Data records
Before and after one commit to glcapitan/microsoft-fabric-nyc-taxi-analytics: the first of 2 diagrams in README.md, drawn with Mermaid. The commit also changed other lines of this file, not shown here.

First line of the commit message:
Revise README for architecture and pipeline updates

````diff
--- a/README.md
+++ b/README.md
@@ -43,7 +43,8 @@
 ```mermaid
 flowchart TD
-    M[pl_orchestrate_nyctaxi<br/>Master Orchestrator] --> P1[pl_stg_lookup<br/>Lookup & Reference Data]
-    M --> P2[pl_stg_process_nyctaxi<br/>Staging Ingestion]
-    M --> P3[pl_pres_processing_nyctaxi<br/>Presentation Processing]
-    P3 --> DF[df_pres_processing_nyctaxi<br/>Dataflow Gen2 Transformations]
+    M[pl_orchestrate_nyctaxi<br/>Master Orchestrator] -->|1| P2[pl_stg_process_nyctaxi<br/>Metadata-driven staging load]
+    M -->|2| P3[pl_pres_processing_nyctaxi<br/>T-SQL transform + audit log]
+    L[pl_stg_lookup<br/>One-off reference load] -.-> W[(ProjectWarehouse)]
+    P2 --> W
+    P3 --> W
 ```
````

## Directions for this task
Read the data above and pull out each line that holds the string "README".

## Solution for this problem
Before and after one commit to glcapitan/microsoft-fabric-nyc-taxi-analytics: the first of 2 diagrams in README.md, drawn with Mermaid. The commit also changed other lines of this file, not shown here.
Revise README for architecture and pipeline updates
--- a/README.md
+++ b/README.md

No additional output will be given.